Redfin’s CEO, Glenn Kelman, penned a post today, titled “Real Estate Brokers Can Coexist With National Portals by Changing the Way We Share Data

I wanted to call attention to this paragraph:

Brokerage sites, including Redfin, should drive more traffic to listing brokers

In the Internet Data Exchange (IDX) feeds shared with other brokerage websites, MLSs should include Google-friendly links to source listings. Requiring every MLS subscriber to link to the source listing will ensure that brokers with more listings get much more traffic, from other brokerage sites like Redfin, and from Google.

You see, that is exactly what Zillow did when we (I worked there at the time, but not anymore) first added listings from feeds to the site back in 2007.

We sent a crap load of traffic to brokerage sites.

Everything was great. Brokers had all this traffic they didn’t have before.

They were happy.

Until they realized their websites sucked, and had no idea how to convert traffic to leads…and eventually clients. They were getting buyers left and right, but they were bouncing.

Many of those brokers came back, and told us “We just want leads. Not traffic.”

We, of course, knew a thing or two about getting web visitors to go down a specific funnel. So we did exactly what they asked and built systems to convert buyers to email addresses and phone numbers — which ended up being the very early stages of the Zillow Premiere Agent program.

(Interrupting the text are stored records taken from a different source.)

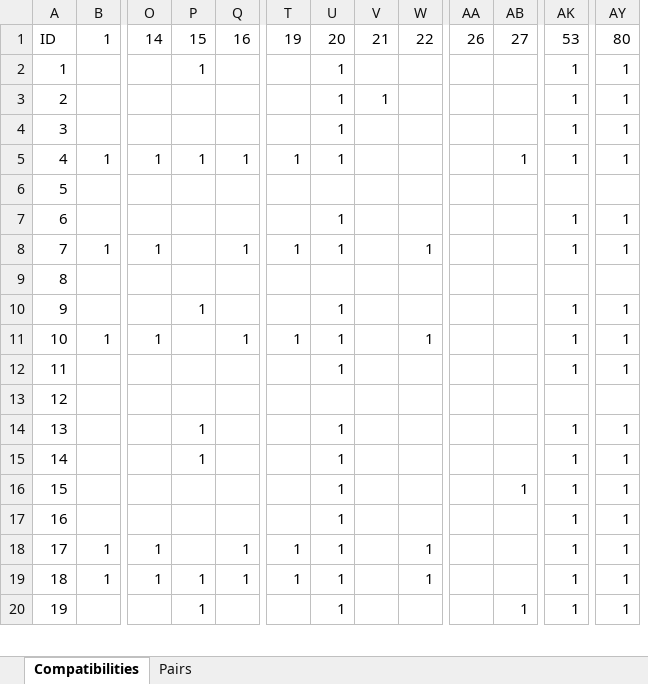
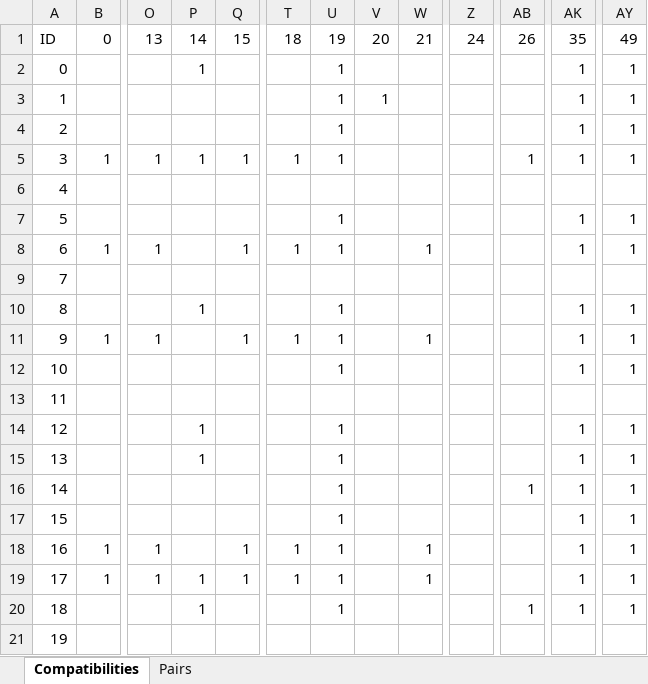
Before and after one commit to denzlin/BaThesis, an Excel workbook: src/main/resources/Instance_S_0.xlsx, sheet Compatibilities, drawn as a sheet; only a part is shown, gaps mark what is left out; values as stored, in another font and other column widths than the file's, no borders; removed rows and columns are numbered as before the commit, all else as after; rows hold the shown columns only; the diff covers the shown part only; the diff names each change by its address in the sheet, - before the commit and + after, or states it on an @@ line.

```diff
--- a/src/main/resources/Instance_S_0.xlsx (sheet Compatibilities)
+++ b/src/main/resources/Instance_S_0.xlsx (sheet Compatibilities)
+column Z, empty
-column AA, empty
-row 1: ID | 1 | 14 | 15 | 16 | 19 | 20 | 21 | 22 | 26 | 27 | 53 | 80
+row 1: ID | 0 | 13 | 14 | 15 | 18 | 19 | 20 | 21 | 24 | 26 | 35 | 49
+row 2: 0 |  |  | 1 |  |  | 1 |  |  |  |  | 1 | 1
-P3: 1
+P3: (empty)
-V3: (empty)
+V3: 1
-V4: 1
+V4: (empty)
-row 4: 3 |  |  |  |  |  | 1 |  |  |  |  | 1 | 1
-A5: 4
+A5: 3
-A6: 5
+A6: 4
-A7: 6
+A7: 5
-A8: 7
+A8: 6
-A9: 8
+A9: 7
-A10: 9
+A10: 8
-A11: 10
+A11: 9
-A12: 11
+A12: 10
+row 13: 11
-P14: (empty)
+P14: 1
-U14: (empty)
+U14: 1
-AK14: (empty)
+AK14: 1
-AY14: (empty)
+AY14: 1
-P16: 1
+P16: (empty)
-AB16: (empty)
+AB16: 1
-AB17: 1
+AB17: (empty)
-row 17: 16 |  |  |  |  |  | 1 |  |  |  |  | 1 | 1
-A18: 17
+A18: 16
-A19: 18
+A19: 17
-A20: 19
+A20: 18
+row 21: 19
```
Also changed, not shown: 1 added row, 2 removed rows and 32 edited cells elsewhere in this sheet, src/main/resources/Instance_L_0.xlsx, src/main/resources/Instance_L_1.xlsx, 21 other files.
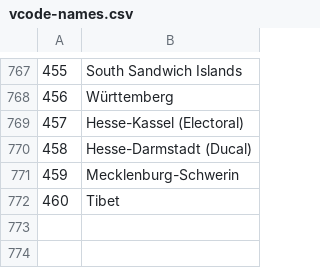
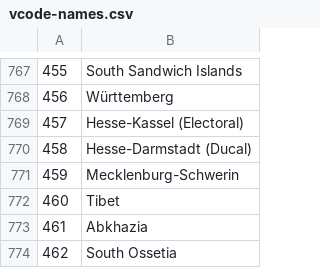
Before and after one commit to bapfeld/vdem-codes, a CSV file: vcode-names.csv, drawn as a sheet; only a part is shown, gaps mark what is left out; the diff names each change by its address in the sheet, - before the commit and + after, or states it on an @@ line.

Commit message:
add gleditsch and ward names

```diff
--- a/vcode-names.csv
+++ b/vcode-names.csv
+row 773: 461 | Abkhazia
+row 774: 462 | South Ossetia
```
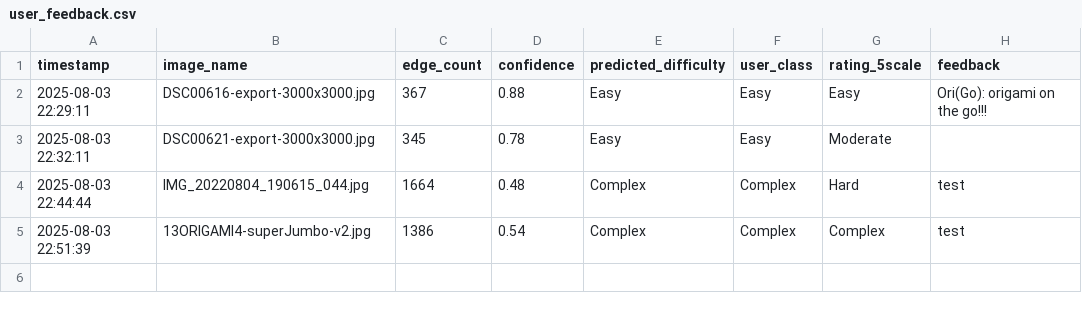
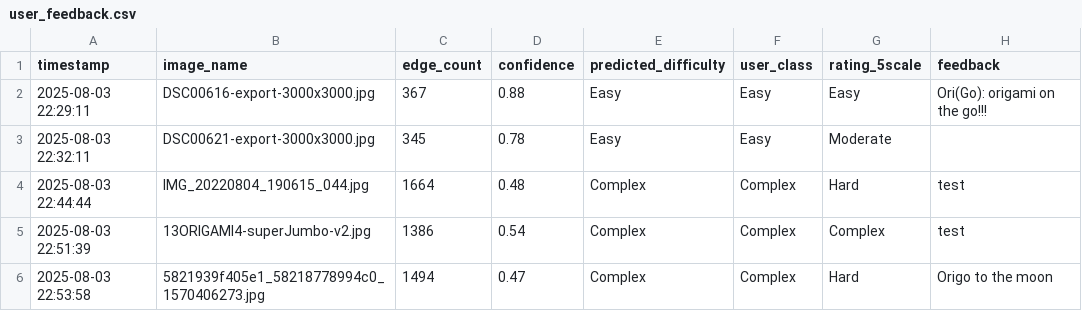
Before and after one commit to Rxbrooks15/origami_regression, a CSV file: user_feedback.csv, drawn as a sheet; the diff names each change by its address in the sheet, - before the commit and + after, or states it on an @@ line.

Commit message:
Update feedback

```diff
--- a/user_feedback.csv
+++ b/user_feedback.csv
+row 6: 2025-08-03 22:53:58 | 5821939f405e1_58218778994c0_1570406273.jpg | 1494 | 0.47 | Complex | Complex | Hard | Origo to the moon
```
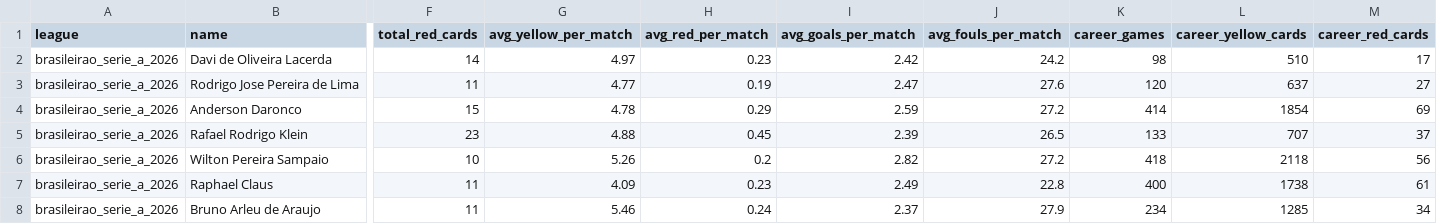
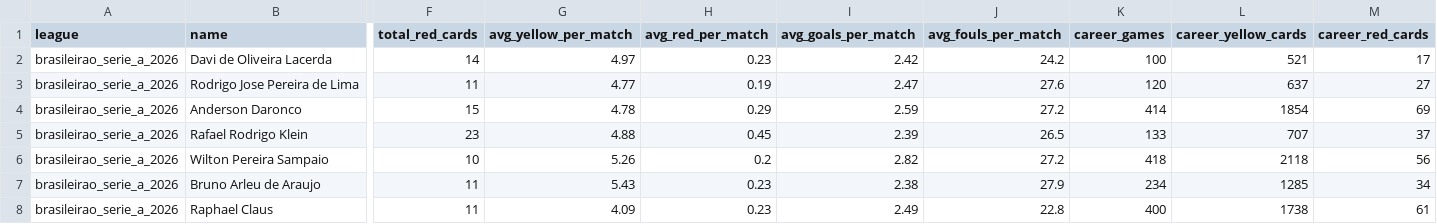
Before and after one commit to aimidas1/referees, a CSV file: brasileirao_serie_a_2026.csv, drawn as a sheet; only a part is shown, gaps mark what is left out; removed rows and columns are numbered as before the commit, all else as after; rows hold the shown columns only; the diff covers the shown part only; the diff names each change by its address in the sheet, - before the commit and + after, or states it on an @@ line.

```diff
--- a/brasileirao_serie_a_2026.csv
+++ b/brasileirao_serie_a_2026.csv
-K2 (career_games): 98
+K2 (career_games): 100
-L2 (career_yellow_cards): 510
+L2 (career_yellow_cards): 521
+row 7: brasileirao_serie_a_2026 | Bruno Arleu de Araujo | 11 | 5.43 | 0.23 | 2.38 | 27.9 | 234 | 1285 | 34
-row 8: brasileirao_serie_a_2026 | Bruno Arleu de Araujo | 11 | 5.46 | 0.24 | 2.37 | 27.9 | 234 | 1285 | 34
```
Also changed, not shown: 2 added rows, 2 removed rows and 12 edited cells elsewhere in this file, arabia_saudita_pro_league_2026_2027.csv, eredivisie_2026_2027.csv, 15 other files.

Obviously, that is the short version and someone at Zillow is more than welcome to fill in the blanks or clarify anything I am not remembering correctly.

In short, I’m not sure Glenn’s plea for better coexistence terms with the portals will help brokers. It will cost the industry plenty of money to ensure their websites (& mobile efforts) actually convert traffic at a decent percentage — and, still not do it as well as the portals do (more volume = more learnings).

What am I missing?

About Drew Meyers

Founder of Geek Estate Blog / Geek Estate Labs. Zillow Alum. Travel addict & co-founder of Horizon. Social entrepreneurship & microfinance advocate. Fan of Red Hot Chili Peppers and Kiva.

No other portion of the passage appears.